Nationally, the average occupancy rate for the first five months of 2003 was 56.7 percent, still below last year’s year-to-date average of 57.8 percent, according to Smith Travel Research.

Still, room rates, which have been on a steady downward spiral, are not expected to increase significantly until 2005, Mandelbaum said.

The average daily room rate in major markets will top only $93.88 by the end of 2003, Mandelbaum predicts, which is even lower than last year’s year-end average of $95.18.

Room rates will remain low because hotel officials are nervous that increased prices will scare off returning travelers in the current shaky market.

Though travel in general is expected to return to pre-war levels next year barring any adverse events Mandelbaum said hotels are more likely to boost profits by trimming services and amenities than by raising rates.

Most cuts will be made in ways consumers probably won’t notice, such as accounting and reservations departments. But travelers may notice some cuts, such as the cutting back of room-service hours.

Looking at state-by-state performance, hotels in Western states fared slightly better, with May showing signs of turnaround for some states.

May occupancy rates increased slightly in Arizona (59.7 percent, up from 59.4 percent), Nevada (70.4 percent, up from 67 percent) and Washington State (62.3 percent, up from 61.2 percent), compared to the same month last year.

The hotel market in San Francisco was among the hardest hit in the West, said Thomas Callahan, executive vice president of PKF Consulting in San Francisco. SARS slowed international travel from Asia, and the economic downturn has crushed business travel, he said.

The average price of a room in San Francisco dipped to $121.74 in May, versus $131 a year ago.

But hotel occupancy rates in San Francisco were up in May, 63 percent compared to 62.8 percent in May last year.

“We’re looking for the market to begin to firm up,” he said.

Hotel occupancy rates were highest in Hawaii, reaching a year-to-date average of 70.9 percent in May, up from 69.1 percent for the same period last year.

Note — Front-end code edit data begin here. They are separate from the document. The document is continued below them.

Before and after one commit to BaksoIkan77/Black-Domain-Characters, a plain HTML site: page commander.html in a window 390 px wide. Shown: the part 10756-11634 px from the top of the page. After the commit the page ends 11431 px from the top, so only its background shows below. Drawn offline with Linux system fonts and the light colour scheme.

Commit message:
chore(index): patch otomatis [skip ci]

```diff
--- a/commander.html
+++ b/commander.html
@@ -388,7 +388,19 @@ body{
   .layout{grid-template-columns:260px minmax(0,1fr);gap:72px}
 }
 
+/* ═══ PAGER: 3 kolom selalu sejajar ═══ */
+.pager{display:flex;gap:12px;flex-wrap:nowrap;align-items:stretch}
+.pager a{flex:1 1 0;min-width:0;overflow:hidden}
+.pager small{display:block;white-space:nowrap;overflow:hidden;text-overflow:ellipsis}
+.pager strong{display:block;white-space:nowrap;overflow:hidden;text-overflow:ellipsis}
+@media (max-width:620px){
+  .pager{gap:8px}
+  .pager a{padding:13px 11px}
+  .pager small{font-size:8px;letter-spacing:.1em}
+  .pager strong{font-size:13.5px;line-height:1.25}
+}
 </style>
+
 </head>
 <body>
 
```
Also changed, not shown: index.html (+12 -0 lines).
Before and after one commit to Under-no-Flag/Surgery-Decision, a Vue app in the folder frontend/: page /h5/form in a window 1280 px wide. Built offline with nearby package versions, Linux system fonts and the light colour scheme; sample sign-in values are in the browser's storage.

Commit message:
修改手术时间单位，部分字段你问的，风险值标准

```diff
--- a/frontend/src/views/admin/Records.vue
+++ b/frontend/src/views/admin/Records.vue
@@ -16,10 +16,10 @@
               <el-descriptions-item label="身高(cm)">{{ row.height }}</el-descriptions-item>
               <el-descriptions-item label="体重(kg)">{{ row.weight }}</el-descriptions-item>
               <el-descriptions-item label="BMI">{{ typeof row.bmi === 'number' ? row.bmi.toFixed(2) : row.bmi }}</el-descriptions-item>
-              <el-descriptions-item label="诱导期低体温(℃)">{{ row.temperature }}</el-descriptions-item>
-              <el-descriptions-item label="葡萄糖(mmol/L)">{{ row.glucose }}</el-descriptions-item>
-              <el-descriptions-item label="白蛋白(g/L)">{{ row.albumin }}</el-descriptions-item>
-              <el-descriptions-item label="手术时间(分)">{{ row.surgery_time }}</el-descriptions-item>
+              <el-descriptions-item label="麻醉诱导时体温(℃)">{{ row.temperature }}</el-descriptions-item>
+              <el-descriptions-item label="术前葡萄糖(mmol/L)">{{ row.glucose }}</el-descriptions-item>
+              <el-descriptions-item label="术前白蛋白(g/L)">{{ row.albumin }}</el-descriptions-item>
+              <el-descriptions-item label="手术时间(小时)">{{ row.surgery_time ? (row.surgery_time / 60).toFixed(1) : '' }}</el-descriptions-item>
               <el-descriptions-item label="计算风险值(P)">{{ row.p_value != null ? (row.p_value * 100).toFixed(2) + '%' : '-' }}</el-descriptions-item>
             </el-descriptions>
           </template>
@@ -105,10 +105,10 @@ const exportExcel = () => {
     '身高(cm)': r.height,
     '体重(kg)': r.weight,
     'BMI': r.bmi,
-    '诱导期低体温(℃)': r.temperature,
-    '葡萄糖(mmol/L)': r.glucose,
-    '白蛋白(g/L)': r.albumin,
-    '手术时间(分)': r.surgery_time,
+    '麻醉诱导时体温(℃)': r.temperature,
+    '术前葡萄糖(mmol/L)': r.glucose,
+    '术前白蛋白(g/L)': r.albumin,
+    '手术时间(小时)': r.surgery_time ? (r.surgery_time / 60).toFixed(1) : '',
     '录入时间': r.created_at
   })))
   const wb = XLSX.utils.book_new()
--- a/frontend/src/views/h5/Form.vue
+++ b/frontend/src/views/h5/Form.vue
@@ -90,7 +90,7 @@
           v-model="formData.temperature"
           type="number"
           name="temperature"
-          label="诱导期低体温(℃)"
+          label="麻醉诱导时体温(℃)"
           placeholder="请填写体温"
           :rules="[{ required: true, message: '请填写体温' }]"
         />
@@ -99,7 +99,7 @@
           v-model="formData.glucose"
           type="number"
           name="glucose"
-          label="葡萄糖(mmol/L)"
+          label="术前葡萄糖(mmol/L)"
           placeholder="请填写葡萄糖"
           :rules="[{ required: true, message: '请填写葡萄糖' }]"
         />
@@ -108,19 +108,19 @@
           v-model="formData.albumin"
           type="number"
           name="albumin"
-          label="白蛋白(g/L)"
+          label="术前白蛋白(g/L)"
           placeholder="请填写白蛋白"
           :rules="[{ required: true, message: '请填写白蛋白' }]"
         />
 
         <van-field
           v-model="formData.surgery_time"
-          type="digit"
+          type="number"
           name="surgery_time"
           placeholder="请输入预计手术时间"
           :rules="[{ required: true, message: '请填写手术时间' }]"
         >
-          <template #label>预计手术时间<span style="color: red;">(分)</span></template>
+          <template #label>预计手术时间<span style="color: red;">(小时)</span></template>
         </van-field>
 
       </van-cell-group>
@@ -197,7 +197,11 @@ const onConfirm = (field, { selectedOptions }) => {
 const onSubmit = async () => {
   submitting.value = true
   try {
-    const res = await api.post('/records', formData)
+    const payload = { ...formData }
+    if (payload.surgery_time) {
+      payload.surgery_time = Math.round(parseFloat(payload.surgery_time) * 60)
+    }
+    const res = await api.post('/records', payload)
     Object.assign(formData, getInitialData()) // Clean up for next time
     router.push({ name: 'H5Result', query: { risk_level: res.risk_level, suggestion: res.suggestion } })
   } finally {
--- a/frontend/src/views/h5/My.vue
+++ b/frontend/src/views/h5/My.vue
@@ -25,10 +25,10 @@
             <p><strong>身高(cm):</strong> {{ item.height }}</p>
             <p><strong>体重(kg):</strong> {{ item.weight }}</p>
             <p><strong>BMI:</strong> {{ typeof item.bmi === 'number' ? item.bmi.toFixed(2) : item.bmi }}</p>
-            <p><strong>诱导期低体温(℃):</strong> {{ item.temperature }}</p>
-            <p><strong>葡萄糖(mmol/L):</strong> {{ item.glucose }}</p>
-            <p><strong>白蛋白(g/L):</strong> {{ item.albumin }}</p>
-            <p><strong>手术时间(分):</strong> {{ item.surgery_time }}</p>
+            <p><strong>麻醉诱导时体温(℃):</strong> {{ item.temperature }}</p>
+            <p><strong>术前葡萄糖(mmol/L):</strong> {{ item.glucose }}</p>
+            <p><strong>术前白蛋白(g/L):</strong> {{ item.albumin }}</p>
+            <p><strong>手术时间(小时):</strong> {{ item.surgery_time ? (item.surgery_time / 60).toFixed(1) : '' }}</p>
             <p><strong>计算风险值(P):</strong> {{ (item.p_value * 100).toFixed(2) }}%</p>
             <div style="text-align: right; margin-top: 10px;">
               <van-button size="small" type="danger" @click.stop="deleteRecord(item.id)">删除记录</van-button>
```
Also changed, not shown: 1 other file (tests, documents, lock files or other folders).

Unlike most other states in the country, Hawaii saw an increase in the average room rate.

The year-to-date average in May was $144.53, compared with $141.57 the previous year. And revenues per available room were up 4.7 percent.

That’s largely because travel from the West Coast has remained strong, despite world events, said Murray Towill, president of the Hawaii Hotel & Lodging Association.

And traffic from the Eastern United States has also picked up, which brings travelers who tend to stay longer, he said.

Hotels on Maui and Kauai have done particularly well, but Oahu has lost a huge number of travelers from Japan because of the economic downturn there. Oahu’s occupancy rate in May dipped more than 9 percent to 61.4 percent from 67.6 percent in May 2002, according to Smith Travel.

“Our Japanese arrivals in Waikiki are 70 to 80 percent of what they were a year ago,” said Towill. “But we’re starting to see some recovery, so we’re optimistic.”